Problem to solve | Make an exact copy of all the entries, with the pictures left out.

Recorded data section start

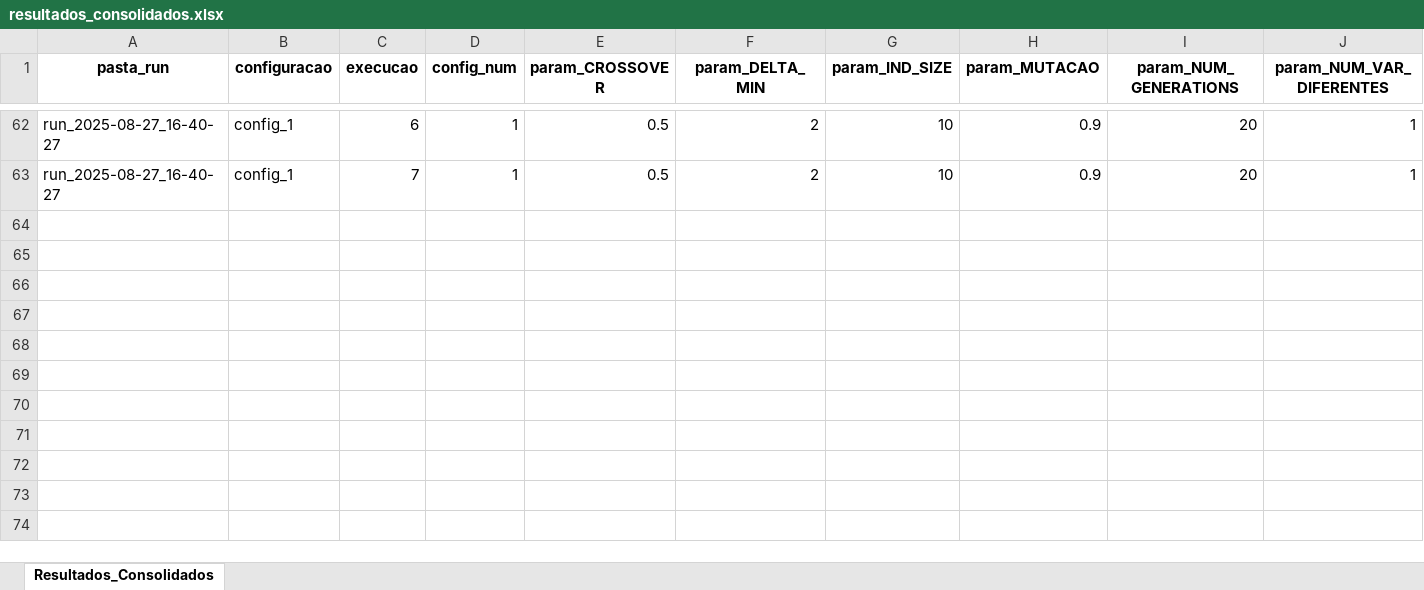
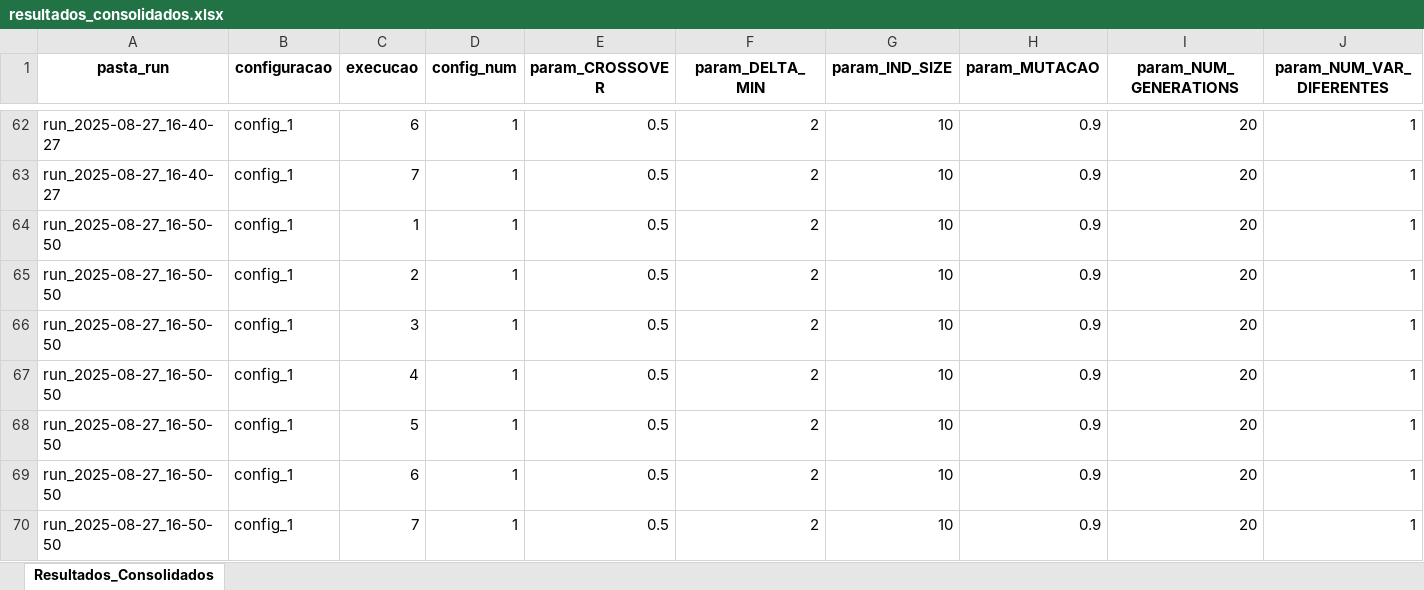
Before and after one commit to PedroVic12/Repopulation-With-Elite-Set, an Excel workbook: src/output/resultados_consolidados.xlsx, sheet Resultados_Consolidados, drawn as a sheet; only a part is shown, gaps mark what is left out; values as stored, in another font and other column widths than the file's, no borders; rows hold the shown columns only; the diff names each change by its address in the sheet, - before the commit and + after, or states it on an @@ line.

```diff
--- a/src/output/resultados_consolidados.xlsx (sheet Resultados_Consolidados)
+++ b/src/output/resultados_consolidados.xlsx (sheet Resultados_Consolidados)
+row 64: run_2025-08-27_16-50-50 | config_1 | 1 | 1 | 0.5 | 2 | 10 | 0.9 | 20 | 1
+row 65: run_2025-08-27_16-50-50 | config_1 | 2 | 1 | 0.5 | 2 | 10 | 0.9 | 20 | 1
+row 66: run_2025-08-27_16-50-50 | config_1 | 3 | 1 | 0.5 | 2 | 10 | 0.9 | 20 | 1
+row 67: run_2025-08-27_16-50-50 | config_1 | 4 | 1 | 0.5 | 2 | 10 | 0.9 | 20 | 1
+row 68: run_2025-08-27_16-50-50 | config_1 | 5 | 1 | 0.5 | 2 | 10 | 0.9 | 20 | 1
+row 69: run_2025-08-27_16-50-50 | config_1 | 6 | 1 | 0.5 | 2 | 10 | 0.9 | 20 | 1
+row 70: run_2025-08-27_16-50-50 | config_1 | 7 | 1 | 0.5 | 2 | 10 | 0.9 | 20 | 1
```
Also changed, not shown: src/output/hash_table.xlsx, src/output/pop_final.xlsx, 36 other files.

Recorded data section end

Worked solution |
Before and after one commit to PedroVic12/Repopulation-With-Elite-Set, an Excel workbook: src/output/resultados_consolidados.xlsx, sheet Resultados_Consolidados, drawn as a sheet; only a part is shown, gaps mark what is left out; values as stored, in another font and other column widths than the file's, no borders; rows hold the shown columns only; the diff names each change by its address in the sheet, - before the commit and + after, or states it on an @@ line.

```diff
--- a/src/output/resultados_consolidados.xlsx (sheet Resultados_Consolidados)
+++ b/src/output/resultados_consolidados.xlsx (sheet Resultados_Consolidados)
+row 64: run_2025-08-27_16-50-50 | config_1 | 1 | 1 | 0.5 | 2 | 10 | 0.9 | 20 | 1
+row 65: run_2025-08-27_16-50-50 | config_1 | 2 | 1 | 0.5 | 2 | 10 | 0.9 | 20 | 1
+row 66: run_2025-08-27_16-50-50 | config_1 | 3 | 1 | 0.5 | 2 | 10 | 0.9 | 20 | 1
+row 67: run_2025-08-27_16-50-50 | config_1 | 4 | 1 | 0.5 | 2 | 10 | 0.9 | 20 | 1
+row 68: run_2025-08-27_16-50-50 | config_1 | 5 | 1 | 0.5 | 2 | 10 | 0.9 | 20 | 1
+row 69: run_2025-08-27_16-50-50 | config_1 | 6 | 1 | 0.5 | 2 | 10 | 0.9 | 20 | 1
+row 70: run_2025-08-27_16-50-50 | config_1 | 7 | 1 | 0.5 | 2 | 10 | 0.9 | 20 | 1
```
Also changed, not shown: src/output/hash_table.xlsx, src/output/pop_final.xlsx, 36 other files.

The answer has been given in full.